• Exercise brief:
Output the whole listing again, exactly as it reads.

• Supplied material:
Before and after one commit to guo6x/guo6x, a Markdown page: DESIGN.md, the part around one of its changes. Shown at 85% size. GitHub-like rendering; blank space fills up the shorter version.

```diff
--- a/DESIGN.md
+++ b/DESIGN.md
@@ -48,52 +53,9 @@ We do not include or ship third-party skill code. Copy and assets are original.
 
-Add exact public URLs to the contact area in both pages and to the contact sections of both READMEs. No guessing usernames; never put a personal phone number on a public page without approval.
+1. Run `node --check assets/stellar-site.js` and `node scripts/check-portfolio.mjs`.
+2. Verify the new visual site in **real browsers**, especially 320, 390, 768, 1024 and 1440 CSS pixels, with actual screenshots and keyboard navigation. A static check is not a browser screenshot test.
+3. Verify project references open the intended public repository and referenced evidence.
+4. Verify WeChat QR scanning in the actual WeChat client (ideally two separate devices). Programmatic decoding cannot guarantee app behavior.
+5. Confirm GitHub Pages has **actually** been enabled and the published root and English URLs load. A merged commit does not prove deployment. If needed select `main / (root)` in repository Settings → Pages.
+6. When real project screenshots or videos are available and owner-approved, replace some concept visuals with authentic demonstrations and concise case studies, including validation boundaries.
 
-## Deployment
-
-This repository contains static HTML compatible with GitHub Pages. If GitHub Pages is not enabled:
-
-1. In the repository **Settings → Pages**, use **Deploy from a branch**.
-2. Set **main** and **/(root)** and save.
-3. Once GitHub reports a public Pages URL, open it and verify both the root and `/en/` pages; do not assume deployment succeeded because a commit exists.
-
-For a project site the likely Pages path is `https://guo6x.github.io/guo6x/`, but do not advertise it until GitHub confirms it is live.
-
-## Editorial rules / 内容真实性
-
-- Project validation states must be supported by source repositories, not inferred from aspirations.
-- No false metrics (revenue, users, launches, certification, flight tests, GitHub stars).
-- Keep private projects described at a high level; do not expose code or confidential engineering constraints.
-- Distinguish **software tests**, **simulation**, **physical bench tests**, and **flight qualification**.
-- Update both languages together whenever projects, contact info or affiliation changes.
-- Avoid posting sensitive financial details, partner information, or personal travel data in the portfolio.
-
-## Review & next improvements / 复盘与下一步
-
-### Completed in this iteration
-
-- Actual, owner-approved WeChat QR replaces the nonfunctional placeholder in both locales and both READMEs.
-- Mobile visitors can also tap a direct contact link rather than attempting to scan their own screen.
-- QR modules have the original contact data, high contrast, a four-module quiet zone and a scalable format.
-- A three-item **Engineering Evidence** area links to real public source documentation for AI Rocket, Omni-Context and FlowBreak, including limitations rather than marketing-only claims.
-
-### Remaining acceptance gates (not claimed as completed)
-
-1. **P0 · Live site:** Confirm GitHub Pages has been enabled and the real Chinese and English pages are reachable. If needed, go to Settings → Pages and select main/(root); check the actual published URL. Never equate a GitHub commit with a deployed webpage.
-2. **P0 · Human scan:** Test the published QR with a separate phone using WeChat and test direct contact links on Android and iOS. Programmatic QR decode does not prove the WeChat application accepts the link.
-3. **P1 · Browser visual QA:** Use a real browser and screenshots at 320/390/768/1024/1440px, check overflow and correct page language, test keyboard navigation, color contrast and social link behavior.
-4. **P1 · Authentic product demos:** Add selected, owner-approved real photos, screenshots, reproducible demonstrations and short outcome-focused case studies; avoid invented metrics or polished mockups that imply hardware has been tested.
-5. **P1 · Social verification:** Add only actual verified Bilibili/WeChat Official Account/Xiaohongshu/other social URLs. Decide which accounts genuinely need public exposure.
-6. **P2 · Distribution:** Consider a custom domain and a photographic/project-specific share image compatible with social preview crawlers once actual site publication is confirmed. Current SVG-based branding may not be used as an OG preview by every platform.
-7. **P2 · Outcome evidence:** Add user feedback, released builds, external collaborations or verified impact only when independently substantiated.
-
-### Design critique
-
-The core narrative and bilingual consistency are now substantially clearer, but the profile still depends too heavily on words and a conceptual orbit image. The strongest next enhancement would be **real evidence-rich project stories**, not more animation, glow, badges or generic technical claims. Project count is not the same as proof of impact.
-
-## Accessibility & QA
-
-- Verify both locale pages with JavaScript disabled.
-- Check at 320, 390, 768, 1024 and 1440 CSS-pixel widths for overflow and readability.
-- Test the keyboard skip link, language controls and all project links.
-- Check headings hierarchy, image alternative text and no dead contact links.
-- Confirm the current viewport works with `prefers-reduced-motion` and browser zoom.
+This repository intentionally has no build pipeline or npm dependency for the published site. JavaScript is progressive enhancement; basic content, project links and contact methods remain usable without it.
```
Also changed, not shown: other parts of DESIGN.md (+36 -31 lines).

• Task output:
Before and after one commit to guo6x/guo6x, a Markdown page: DESIGN.md, the part around one of its changes. Shown at 85% size. GitHub-like rendering; blank space fills up the shorter version.

```diff
--- a/DESIGN.md
+++ b/DESIGN.md
@@ -48,52 +53,9 @@ We do not include or ship third-party skill code. Copy and assets are original.
 
-Add exact public URLs to the contact area in both pages and to the contact sections of both READMEs. No guessing usernames; never put a personal phone number on a public page without approval.
+1. Run `node --check assets/stellar-site.js` and `node scripts/check-portfolio.mjs`.
+2. Verify the new visual site in **real browsers**, especially 320, 390, 768, 1024 and 1440 CSS pixels, with actual screenshots and keyboard navigation. A static check is not a browser screenshot test.
+3. Verify project references open the intended public repository and referenced evidence.
+4. Verify WeChat QR scanning in the actual WeChat client (ideally two separate devices). Programmatic decoding cannot guarantee app behavior.
+5. Confirm GitHub Pages has **actually** been enabled and the published root and English URLs load. A merged commit does not prove deployment. If needed select `main / (root)` in repository Settings → Pages.
+6. When real project screenshots or videos are available and owner-approved, replace some concept visuals with authentic demonstrations and concise case studies, including validation boundaries.
 
-## Deployment
-
-This repository contains static HTML compatible with GitHub Pages. If GitHub Pages is not enabled:
-
-1. In the repository **Settings → Pages**, use **Deploy from a branch**.
-2. Set **main** and **/(root)** and save.
-3. Once GitHub reports a public Pages URL, open it and verify both the root and `/en/` pages; do not assume deployment succeeded because a commit exists.
-
-For a project site the likely Pages path is `https://guo6x.github.io/guo6x/`, but do not advertise it until GitHub confirms it is live.
-
-## Editorial rules / 内容真实性
-
-- Project validation states must be supported by source repositories, not inferred from aspirations.
-- No false metrics (revenue, users, launches, certification, flight tests, GitHub stars).
-- Keep private projects described at a high level; do not expose code or confidential engineering constraints.
-- Distinguish **software tests**, **simulation**, **physical bench tests**, and **flight qualification**.
-- Update both languages together whenever projects, contact info or affiliation changes.
-- Avoid posting sensitive financial details, partner information, or personal travel data in the portfolio.
-
-## Review & next improvements / 复盘与下一步
-
-### Completed in this iteration
-
-- Actual, owner-approved WeChat QR replaces the nonfunctional placeholder in both locales and both READMEs.
-- Mobile visitors can also tap a direct contact link rather than attempting to scan their own screen.
-- QR modules have the original contact data, high contrast, a four-module quiet zone and a scalable format.
-- A three-item **Engineering Evidence** area links to real public source documentation for AI Rocket, Omni-Context and FlowBreak, including limitations rather than marketing-only claims.
-
-### Remaining acceptance gates (not claimed as completed)
-
-1. **P0 · Live site:** Confirm GitHub Pages has been enabled and the real Chinese and English pages are reachable. If needed, go to Settings → Pages and select main/(root); check the actual published URL. Never equate a GitHub commit with a deployed webpage.
-2. **P0 · Human scan:** Test the published QR with a separate phone using WeChat and test direct contact links on Android and iOS. Programmatic QR decode does not prove the WeChat application accepts the link.
-3. **P1 · Browser visual QA:** Use a real browser and screenshots at 320/390/768/1024/1440px, check overflow and correct page language, test keyboard navigation, color contrast and social link behavior.
-4. **P1 · Authentic product demos:** Add selected, owner-approved real photos, screenshots, reproducible demonstrations and short outcome-focused case studies; avoid invented metrics or polished mockups that imply hardware has been tested.
-5. **P1 · Social verification:** Add only actual verified Bilibili/WeChat Official Account/Xiaohongshu/other social URLs. Decide which accounts genuinely need public exposure.
-6. **P2 · Distribution:** Consider a custom domain and a photographic/project-specific share image compatible with social preview crawlers once actual site publication is confirmed. Current SVG-based branding may not be used as an OG preview by every platform.
-7. **P2 · Outcome evidence:** Add user feedback, released builds, external collaborations or verified impact only when independently substantiated.
-
-### Design critique
-
-The core narrative and bilingual consistency are now substantially clearer, but the profile still depends too heavily on words and a conceptual orbit image. The strongest next enhancement would be **real evidence-rich project stories**, not more animation, glow, badges or generic technical claims. Project count is not the same as proof of impact.
-
-## Accessibility & QA
-
-- Verify both locale pages with JavaScript disabled.
-- Check at 320, 390, 768, 1024 and 1440 CSS-pixel widths for overflow and readability.
-- Test the keyboard skip link, language controls and all project links.
-- Check headings hierarchy, image alternative text and no dead contact links.
-- Confirm the current viewport works with `prefers-reduced-motion` and browser zoom.
+This repository intentionally has no build pipeline or npm dependency for the published site. JavaScript is progressive enhancement; basic content, project links and contact methods remain usable without it.
```
Also changed, not shown: other parts of DESIGN.md (+36 -31 lines).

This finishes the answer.